The Legislature’s Rules Review Committee on Tuesday accepted the latest version of regulations for a new appraiser experience training program from the state Department of Labor and Regulation that will be taught at South Dakota State University.

The committee had held up an earlier version because it referred to memorandums of understanding that were to be developed later outside the rules process.

DLR Secretary Marcia Hultman spoke for the new changes. “Thank you for this opportunity to do something that hopefully will only take a few moments,” she said, before explaining that the department did what the legislators wanted.

Her comments came after the panel accepted a separate set of appraiser rules. Sandra Gresh, president for the Professional Appraisers Association of South Dakota, spoke in favor on both.

Said Hultman, “I would just like to point out that, as illustrated by the rules that just passed, that we’ve come a long way in working with our partners in this process, as demonstrated by the fact that we’re here on the same side of the issue and not in opposition.”

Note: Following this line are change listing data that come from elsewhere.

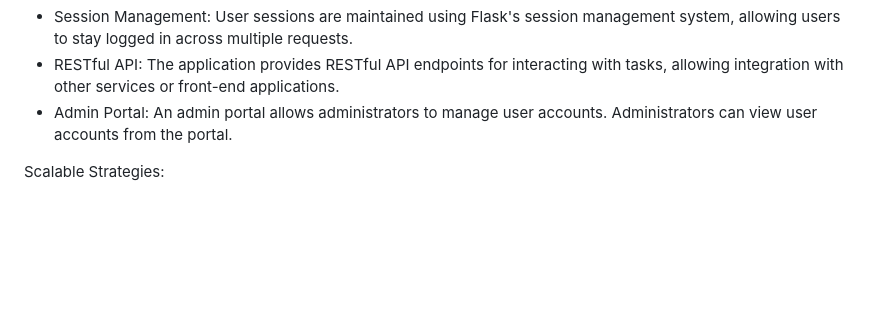
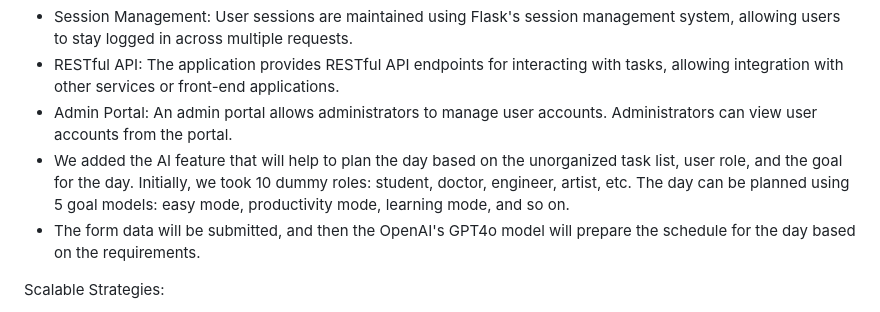
Before and after one commit to sri-datta/Task_Manager, a Markdown page: README.md, the part around the change. GitHub-like rendering; blank space fills up the shorter version.

```diff
--- a/README.md
+++ b/README.md
@@ -12,6 +12,8 @@ The Task Manager Web Application uses Flask, a lightweight Python web framework.
 - Session Management: User sessions are maintained using Flask's session management system, allowing users to stay logged in across multiple requests.
 - RESTful API: The application provides RESTful API endpoints for interacting with tasks, allowing integration with other services or front-end applications.
 - Admin Portal: An admin portal allows administrators to manage user accounts. Administrators can view user accounts from the portal.
+- We added the AI feature that will help to plan the day based on the unorganized task list, user role, and the goal for the day. Initially, we took 10 dummy roles: student, doctor, engineer, artist, etc. The day can be planned using 5 goal models: easy mode, productivity mode, learning mode, and so on.
+- The form data will be submitted, and then the OpenAI's GPT4o model will prepare the schedule for the day based on the requirements.
 
 Scalable Strategies:
 - Caching: Redis is used as a caching layer to improve performance by caching frequently accessed data.
```
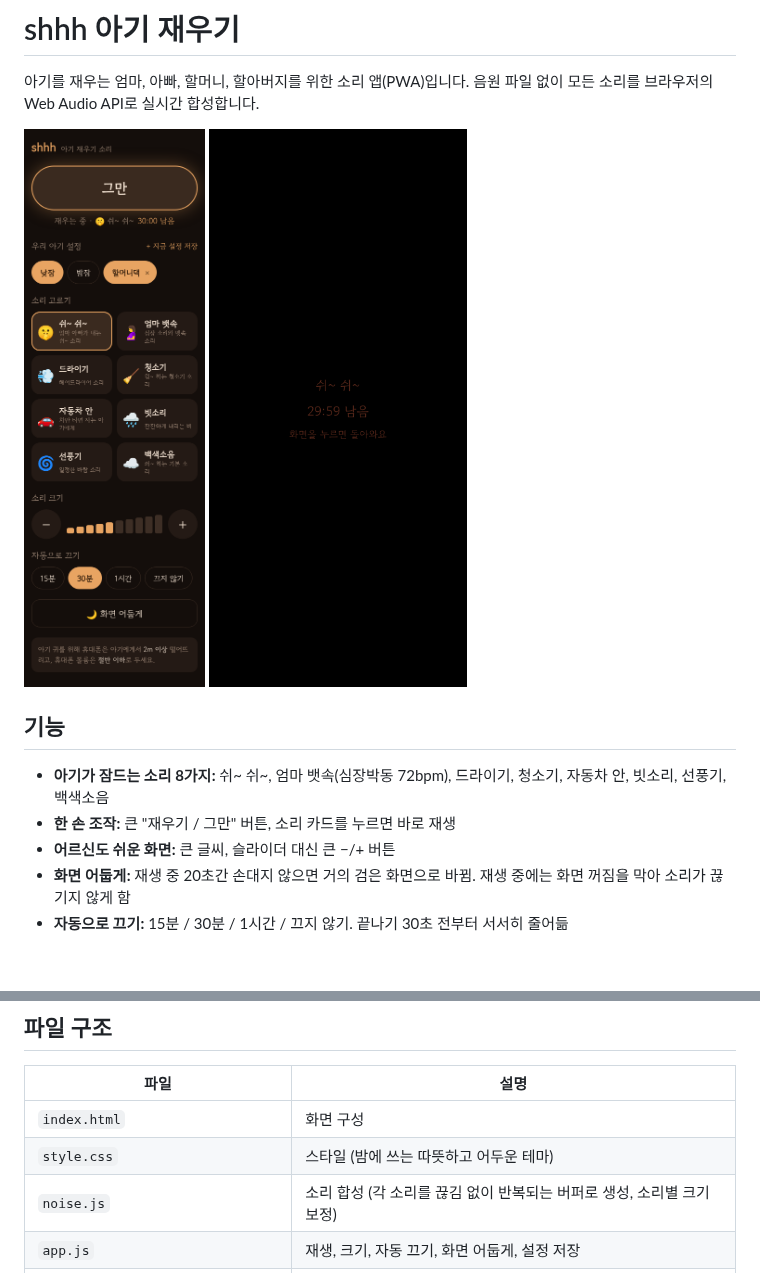
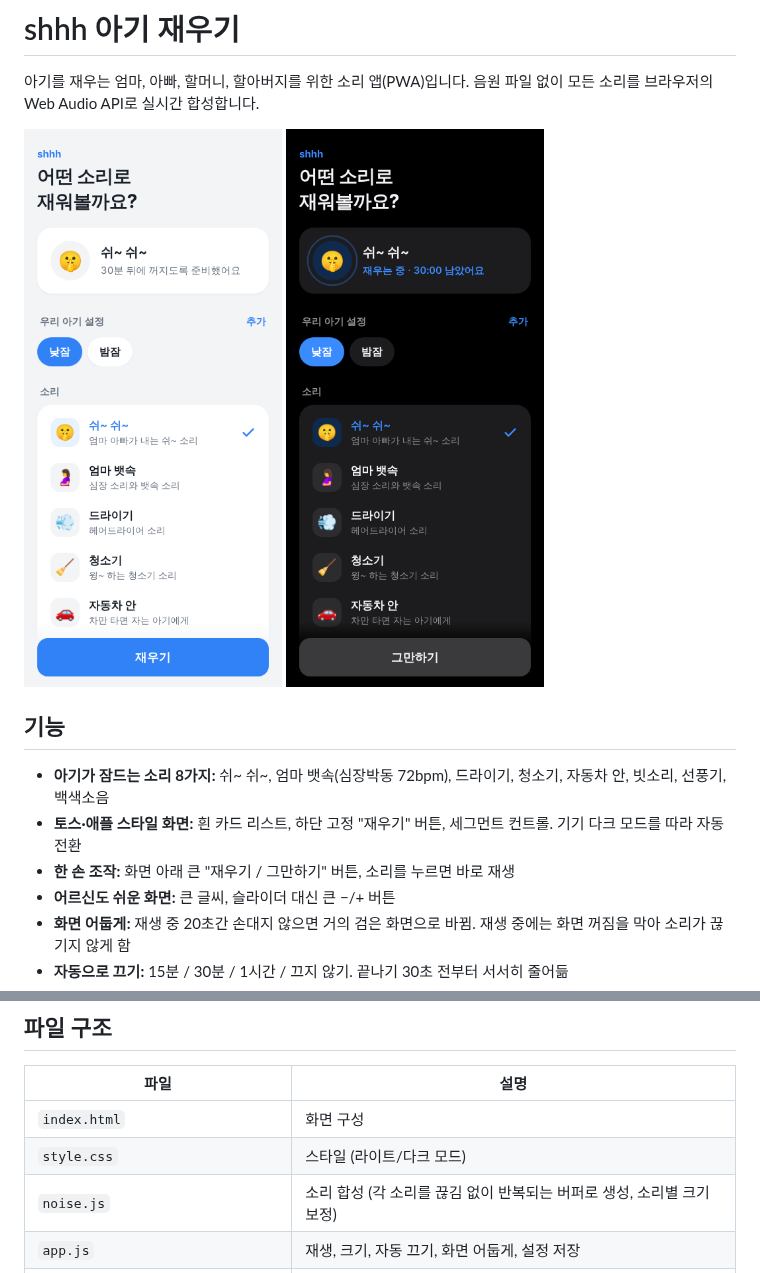
Before and after one commit to ohyeahhi/shhh, a Markdown page: README.md, 2 parts joined by grey strips. GitHub-like rendering; pictures changed too: docs/dark.png (added), docs/night.png (deleted), docs/screenshot.png; blank space fills up the shorter version.

```diff
--- a/README.md
+++ b/README.md
@@ -3,12 +3,13 @@
 아기를 재우는 엄마, 아빠, 할머니, 할아버지를 위한 소리 앱(PWA)입니다.
 음원 파일 없이 모든 소리를 브라우저의 Web Audio API로 실시간 합성합니다.
 
-<img src="docs/screenshot.png" width="300" alt="메인 화면"> <img src="docs/night.png" width="300" alt="화면 어둡게">
+<img src="docs/screenshot.png" width="300" alt="라이트 모드"> <img src="docs/dark.png" width="300" alt="다크 모드 (재생 중)">
 
 ## 기능
 
 - **아기가 잠드는 소리 8가지:** 쉬~ 쉬~, 엄마 뱃속(심장박동 72bpm), 드라이기, 청소기, 자동차 안, 빗소리, 선풍기, 백색소음
-- **한 손 조작:** 큰 "재우기 / 그만" 버튼, 소리 카드를 누르면 바로 재생
+- **토스·애플 스타일 화면:** 흰 카드 리스트, 하단 고정 "재우기" 버튼, 세그먼트 컨트롤. 기기 다크 모드를 따라 자동 전환
+- **한 손 조작:** 화면 아래 큰 "재우기 / 그만하기" 버튼, 소리를 누르면 바로 재생
 - **어르신도 쉬운 화면:** 큰 글씨, 슬라이더 대신 큰 −/+ 버튼
 - **화면 어둡게:** 재생 중 20초간 손대지 않으면 거의 검은 화면으로 바뀜. 재생 중에는 화면 꺼짐을 막아 소리가 끊기지 않게 함
 - **자동으로 끄기:** 15분 / 30분 / 1시간 / 끄지 않기. 끝나기 30초 전부터 서서히 줄어듦
@@ -33,7 +34,7 @@ python3 -m http.server 8000
 | 파일 | 설명 |
 | --- | --- |
 | `index.html` | 화면 구성 |
-| `style.css` | 스타일 (밤에 쓰는 따뜻하고 어두운 테마) |
+| `style.css` | 스타일 (라이트/다크 모드) |
 | `noise.js` | 소리 합성 (각 소리를 끊김 없이 반복되는 버퍼로 생성, 소리별 크기 보정) |
 | `app.js` | 재생, 크기, 자동 끄기, 화면 어둡게, 설정 저장 |
 | `sw.js` | 오프라인 캐시 |
```
Also changed, not shown: 6 other files.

The new program would be in addition to the department’s supervisor-mentoree approach that’s been in place for decades.

Representative Ryan Cwach, a Yankton Democrat, asked Hultman to explain what was different this time. “Now we’ve gone through this twice. What exactly are you changing and then how is the program actually going to be administered?” he said.

Hultman replied, “So I’m afraid I’m not going to be able to give you the level of detail specifically you want. What this does is lays out the minimum requirements and removes the reference to MOU so there was no concern that anything or no authority was given to the provisions of the MOU.

“So,” Hultman continued, “the next step in the process is, we will begin to work with SDSU to determine the educational components that will help individuals meet the minimum requirements. Once that is established and as they work through that education, they’re still going to have to pass the same assessments, turn in the same appraisals to be reviewed in the same manner as anybody doing the traditional path with the same requirements. So, those details are yet to be worked out, exactly what that individual will need to do to complete that training.”

Representative Jon Hansen, a Dell Rapids Republican, had led the objection that sent the department back to the negotiating table with the professional association. On Tuesday, he called for letting the department move ahead.

“It’s been discussed at length. And I appreciate the fact that the minimums have been placed in rule now, that the MOU is out of the rules — that was my primary concern. You’ve been responsive to that, so I’m grateful. Thank you,” Hansen told Hultman.